Prosecuting owners of counterfeit items is not quite the priority it is in America as it has become in France. For starters, we certainly don’t have an ad campaign — yet. “Buy a fake Cartier, get a genuine criminal record,” reads one of the ads, backed by the luxury goods association Comitè Colbert and the French National Anti-Counterfeiting Committee, that will be installed in eighteen of France’s busiest airports this summer. While there is no penalty in the States for mere possession of fake goods, the stakes are significantly higher in France: owning a knockoff can be punished by fines of up to €300,000 (roughly $300,000 at current exchange) or a prison sentence of up to three years. “Every time you buy a fake Lacoste, a fake Longchamp, a fake Chanel, you are shooting yourself in the foot on the values you hold dear,” said Dior CEO Sidney Toledano.

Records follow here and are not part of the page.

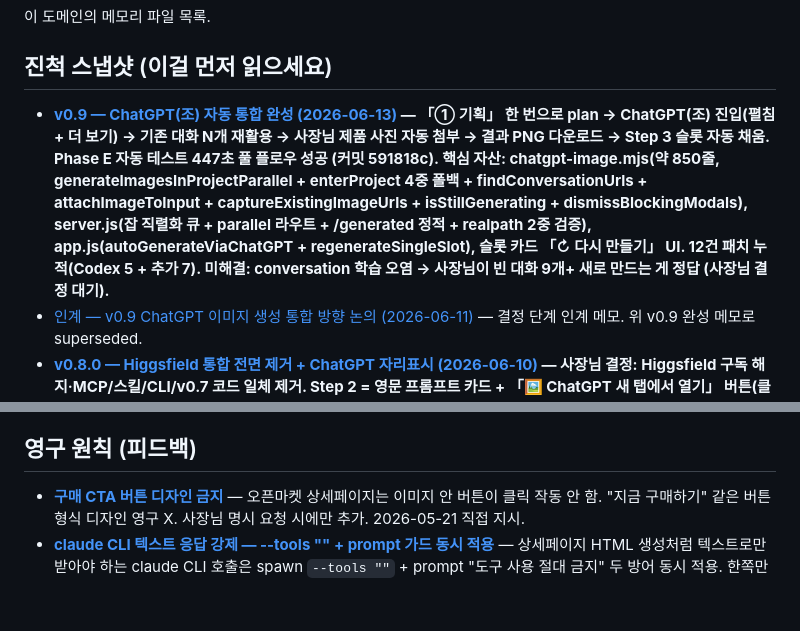
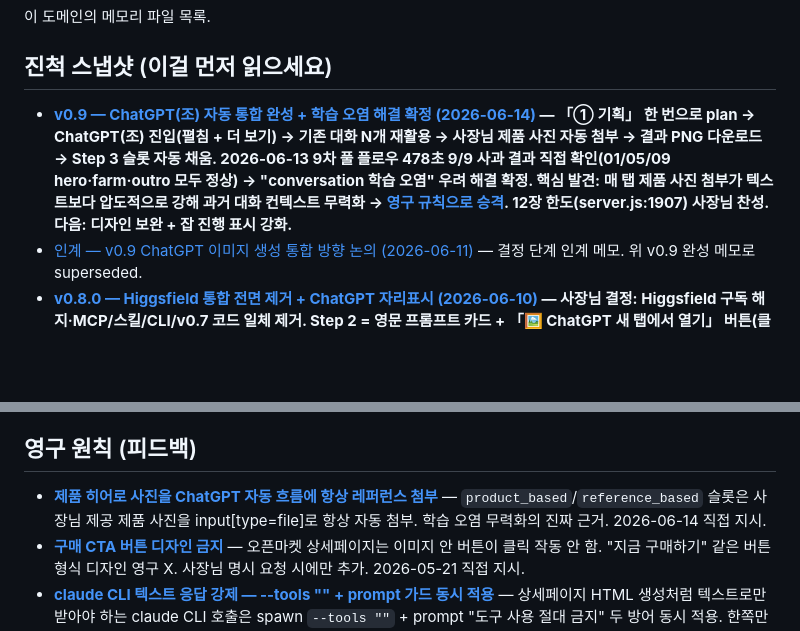
Before and after one commit to parklove1052-cpu/kozon-detail-page-maker-v2, a Markdown page: memory/INDEX.md, 2 parts joined by grey strips. GitHub-like rendering; blank space fills up the shorter version.

```diff
--- a/memory/INDEX.md
+++ b/memory/INDEX.md
@@ -3,7 +3,7 @@
 이 도메인의 메모리 파일 목록.
 
 ## 진척 스냅샷 (이걸 먼저 읽으세요)
-- **[v0.9 — ChatGPT(조) 자동 통합 완성 (2026-06-13)](./project_v0.9_chatgpt_project_integration.md) — 「① 기획」 한 번으로 plan → ChatGPT(조) 진입(펼침 + 더 보기) → 기존 대화 N개 재활용 → 사장님 제품 사진 자동 첨부 → 결과 PNG 다운로드 → Step 3 슬롯 자동 채움. Phase E 자동 테스트 447초 풀 플로우 성공 (커밋 591818c). 핵심 자산: chatgpt-image.mjs(약 850줄, generateImagesInProjectParallel + enterProject 4중 폴백 + findConversationUrls + attachImageToInput + captureExistingImageUrls + isStillGenerating + dismissBlockingModals), server.js(잡 직렬화 큐 + parallel 라우트 + /generated 정적 + realpath 2중 검증), app.js(autoGenerateViaChatGPT + regenerateSingleSlot), 슬롯 카드 「↻ 다시 만들기」 UI. 12건 패치 누적(Codex 5 + 추가 7). 미해결: conversation 학습 오염 → 사장님이 빈 대화 9개+ 새로 만드는 게 정답 (사장님 결정 대기).**
+- **[v0.9 — ChatGPT(조) 자동 통합 완성 + 학습 오염 해결 확정 (2026-06-14)](./project_v0.9_chatgpt_project_integration.md) — 「① 기획」 한 번으로 plan → ChatGPT(조) 진입(펼침 + 더 보기) → 기존 대화 N개 재활용 → 사장님 제품 사진 자동 첨부 → 결과 PNG 다운로드 → Step 3 슬롯 자동 채움. 2026-06-13 9차 풀 플로우 478초 9/9 사과 결과 직접 확인(01/05/09 hero·farm·outro 모두 정상) → "conversation 학습 오염" 우려 해결 확정. 핵심 발견: 매 탭 제품 사진 첨부가 텍스트보다 압도적으로 강해 과거 대화 컨텍스트 무력화 → [영구 규칙으로 승격](./feedback_product_hero_reference.md). 12장 한도(server.js:1907) 사장님 찬성. 다음: 디자인 보완 + 잡 진행 표시 강화.**
 - [인계 — v0.9 ChatGPT 이미지 생성 통합 방향 논의 (2026-06-11)](./handoff_2026-06-11_v0.9_chatgpt_integration.md) — 결정 단계 인계 메모. 위 v0.9 완성 메모로 superseded.
 - **[v0.8.0 — Higgsfield 통합 전면 제거 + ChatGPT 자리표시 (2026-06-10)](./project_v0.8_chatgpt_workflow.md) — 사장님 결정: Higgsfield 구독 해지·MCP/스킬/CLI/v0.7 코드 일체 제거. Step 2 = 영문 프롬프트 카드 + 「🖼️ ChatGPT 새 탭에서 열기」 버튼(클립보드 자동 복사). Step 3 = ChatGPT에서 만든 PNG를 슬롯 드래그/클릭 업로드. 향후 Codex 또는 커스텀 MCP로 ChatGPT 이미지 생성 자동화 통합 예정(조사 단계). v0.7 관련 메모리는 `_archive/` 보존.**
 - **[v0.5.6 — claude Write 도구 차단 + _restore.mjs 복원 패턴](./project_v0.5.6_html_restore_tools_block.md) — claude가 Write로 직접 저장 시도 → "권한 거부" 안내만 받고 HTML 실체 없음. `--tools ""` + prompt "도구 사용 절대 금지" 가드 동시 적용으로 종결. `_restore.mjs`로 `_last_prompt.txt` 재실행 복원 패턴. ROCKMAN ZERO 향수 11섹션 20.8KB 복원 성공. 2026-05-25.**
@@ -20,6 +20,7 @@
 - [크몽 판매 페이지 v1 (1차 완성)](./project_kmong_sales_page_v1.md) — dehayoung 사장님 크몽 서비스 등록용 상세페이지. 10장 JPEG 분할 완료. 2026-05-13.
 
 ## 영구 원칙 (피드백)
+- **[제품 히어로 사진을 ChatGPT 자동 흐름에 항상 레퍼런스 첨부](./feedback_product_hero_reference.md)** — `product_based`/`reference_based` 슬롯은 사장님 제공 제품 사진을 input[type=file]로 항상 자동 첨부. 학습 오염 무력화의 진짜 근거. 2026-06-14 직접 지시.
 - **[구매 CTA 버튼 디자인 금지](./feedback_no_cta_button.md)** — 오픈마켓 상세페이지는 이미지 안 버튼이 클릭 작동 안 함. "지금 구매하기" 같은 버튼 형식 디자인 영구 X. 사장님 명시 요청 시에만 추가. 2026-05-21 직접 지시.
 - **[claude CLI 텍스트 응답 강제 — --tools "" + prompt 가드 동시 적용](./feedback_claude_cli_text_only.md)** — 상세페이지 HTML 생성처럼 텍스트로만 받아야 하는 claude CLI 호출은 spawn `--tools ""` + prompt "도구 사용 절대 금지" 두 방어 동시 적용. 한쪽만 두면 escape 깨지거나 claude가 Write 시도 → "권한 거부" 본문 자리 출현. 2026-05-25 ROCKMAN ZERO 사건 후 확정.
 
```
Also changed, not shown: memory/feedback_product_hero_reference.md (added, +22 -0 lines), memory/project_v0.9_chatgpt_project_integration.md (+9 -8 lines).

I can empathize with the plight of luxury houses, who lose $7.5 billion in revenue every year due to counterfeiting, but $300,000 or three years in jail for just owning a fake is beyond. Punishing consumers doesn’t bring France any closer to conquering the root of the issue, which is the actual mass production of the knock-off goods… so is there something I’m missing? Additionally, how are law enforcers being trained to spot fakes? This ad campaign poses so many questions, I can’t help but wonder. [Fashionologie]